**Task brief**
Give back the full listing as written. No pictures go with it.

+++++

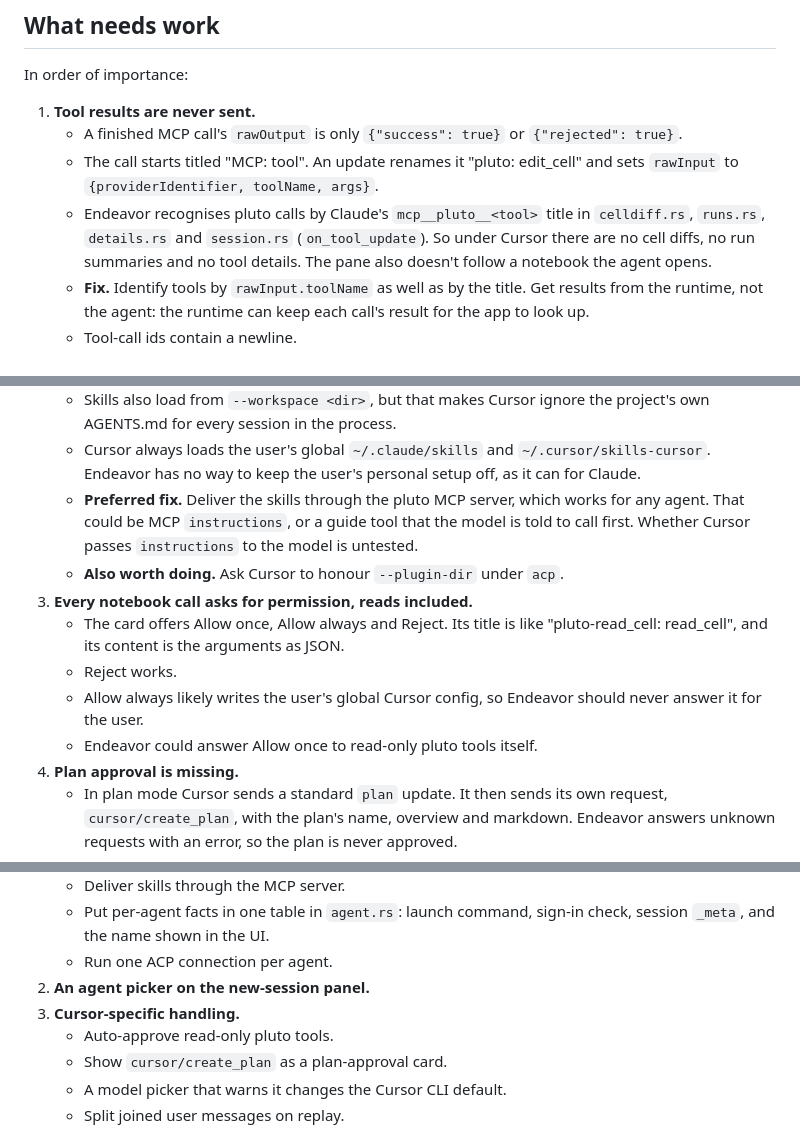
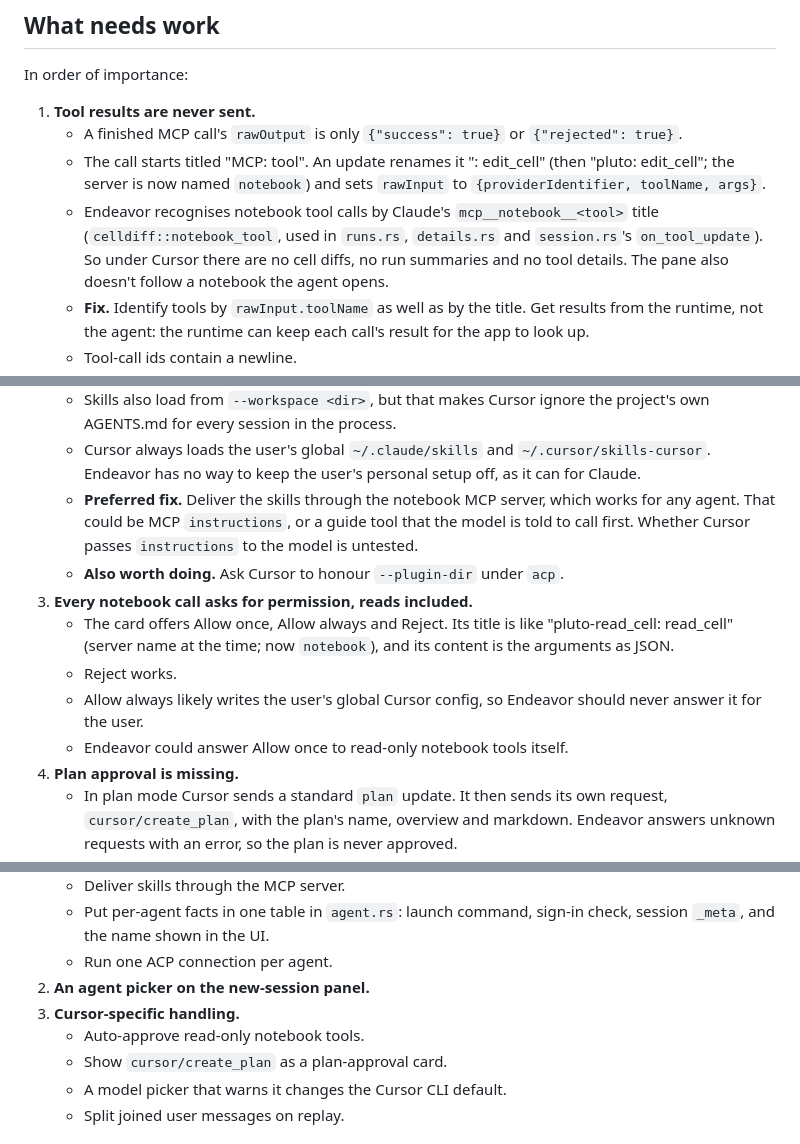
Before and after one commit to jowch/Endeavor, a Markdown page: docs/cursor-agent.md, 3 parts joined by grey strips. GitHub-like rendering.

```diff
--- a/docs/cursor-agent.md
+++ b/docs/cursor-agent.md
@@ -54,11 +54,12 @@ In order of importance:
 1. **Tool results are never sent.**
    - A finished MCP call's `rawOutput` is only `{"success": true}` or
      `{"rejected": true}`.
-   - The call starts titled "MCP: tool". An update renames it "pluto:
-     edit_cell" and sets `rawInput` to `{providerIdentifier, toolName, args}`.
-   - Endeavor recognises pluto calls by Claude's `mcp__pluto__<tool>` title in
-     `celldiff.rs`, `runs.rs`, `details.rs` and `session.rs`
-     (`on_tool_update`). So under Cursor there are no cell diffs, no run
+   - The call starts titled "MCP: tool". An update renames it
+     "<server>: edit_cell" (then "pluto: edit_cell"; the server is now named
+     `notebook`) and sets `rawInput` to `{providerIdentifier, toolName, args}`.
+   - Endeavor recognises notebook tool calls by Claude's
+     `mcp__notebook__<tool>` title (`celldiff::notebook_tool`, used in
+     `runs.rs`, `details.rs` and `session.rs`'s `on_tool_update`). So under Cursor there are no cell diffs, no run
      summaries and no tool details. The pane also doesn't follow a notebook
      the agent opens.
    - **Fix.** Identify tools by `rawInput.toolName` as well as by the title.
@@ -78,18 +79,19 @@ In order of importance:
    - Cursor always loads the user's global `~/.claude/skills` and
      `~/.cursor/skills-cursor`. Endeavor has no way to keep the user's personal
      setup off, as it can for Claude.
-   - **Preferred fix.** Deliver the skills through the pluto MCP server, which
+   - **Preferred fix.** Deliver the skills through the notebook MCP server, which
      works for any agent. That could be MCP `instructions`, or a guide tool
      that the model is told to call first. Whether Cursor passes
      `instructions` to the model is untested.
    - **Also worth doing.** Ask Cursor to honour `--plugin-dir` under `acp`.
 3. **Every notebook call asks for permission, reads included.**
    - The card offers Allow once, Allow always and Reject. Its title is like
-     "pluto-read_cell: read_cell", and its content is the arguments as JSON.
+     "pluto-read_cell: read_cell" (server name at the time; now `notebook`),
+     and its content is the arguments as JSON.
    - Reject works.
    - Allow always likely writes the user's global Cursor config, so Endeavor
      should never answer it for the user.
-   - Endeavor could answer Allow once to read-only pluto tools itself.
+   - Endeavor could answer Allow once to read-only notebook tools itself.
 4. **Plan approval is missing.**
    - In plan mode Cursor sends a standard `plan` update. It then sends its own
      request, `cursor/create_plan`, with the plan's name, overview and
@@ -137,7 +139,7 @@ In order of importance:
    - Run one ACP connection per agent.
 2. **An agent picker on the new-session panel.**
 3. **Cursor-specific handling.**
-   - Auto-approve read-only pluto tools.
+   - Auto-approve read-only notebook tools.
    - Show `cursor/create_plan` as a plan-approval card.
    - A model picker that warns it changes the Cursor CLI default.
    - Split joined user messages on replay.
```
Also changed, not shown: docs/endeavor-mcp.md (added, +122 -0 lines).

+++++

**Your response**
Before and after one commit to jowch/Endeavor, a Markdown page: docs/cursor-agent.md, 3 parts joined by grey strips. GitHub-like rendering.

```diff
--- a/docs/cursor-agent.md
+++ b/docs/cursor-agent.md
@@ -54,11 +54,12 @@ In order of importance:
 1. **Tool results are never sent.**
    - A finished MCP call's `rawOutput` is only `{"success": true}` or
      `{"rejected": true}`.
-   - The call starts titled "MCP: tool". An update renames it "pluto:
-     edit_cell" and sets `rawInput` to `{providerIdentifier, toolName, args}`.
-   - Endeavor recognises pluto calls by Claude's `mcp__pluto__<tool>` title in
-     `celldiff.rs`, `runs.rs`, `details.rs` and `session.rs`
-     (`on_tool_update`). So under Cursor there are no cell diffs, no run
+   - The call starts titled "MCP: tool". An update renames it
+     "<server>: edit_cell" (then "pluto: edit_cell"; the server is now named
+     `notebook`) and sets `rawInput` to `{providerIdentifier, toolName, args}`.
+   - Endeavor recognises notebook tool calls by Claude's
+     `mcp__notebook__<tool>` title (`celldiff::notebook_tool`, used in
+     `runs.rs`, `details.rs` and `session.rs`'s `on_tool_update`). So under Cursor there are no cell diffs, no run
      summaries and no tool details. The pane also doesn't follow a notebook
      the agent opens.
    - **Fix.** Identify tools by `rawInput.toolName` as well as by the title.
@@ -78,18 +79,19 @@ In order of importance:
    - Cursor always loads the user's global `~/.claude/skills` and
      `~/.cursor/skills-cursor`. Endeavor has no way to keep the user's personal
      setup off, as it can for Claude.
-   - **Preferred fix.** Deliver the skills through the pluto MCP server, which
+   - **Preferred fix.** Deliver the skills through the notebook MCP server, which
      works for any agent. That could be MCP `instructions`, or a guide tool
      that the model is told to call first. Whether Cursor passes
      `instructions` to the model is untested.
    - **Also worth doing.** Ask Cursor to honour `--plugin-dir` under `acp`.
 3. **Every notebook call asks for permission, reads included.**
    - The card offers Allow once, Allow always and Reject. Its title is like
-     "pluto-read_cell: read_cell", and its content is the arguments as JSON.
+     "pluto-read_cell: read_cell" (server name at the time; now `notebook`),
+     and its content is the arguments as JSON.
    - Reject works.
    - Allow always likely writes the user's global Cursor config, so Endeavor
      should never answer it for the user.
-   - Endeavor could answer Allow once to read-only pluto tools itself.
+   - Endeavor could answer Allow once to read-only notebook tools itself.
 4. **Plan approval is missing.**
    - In plan mode Cursor sends a standard `plan` update. It then sends its own
      request, `cursor/create_plan`, with the plan's name, overview and
@@ -137,7 +139,7 @@ In order of importance:
    - Run one ACP connection per agent.
 2. **An agent picker on the new-session panel.**
 3. **Cursor-specific handling.**
-   - Auto-approve read-only pluto tools.
+   - Auto-approve read-only notebook tools.
    - Show `cursor/create_plan` as a plan-approval card.
    - A model picker that warns it changes the Cursor CLI default.
    - Split joined user messages on replay.
```
Also changed, not shown: docs/endeavor-mcp.md (added, +122 -0 lines).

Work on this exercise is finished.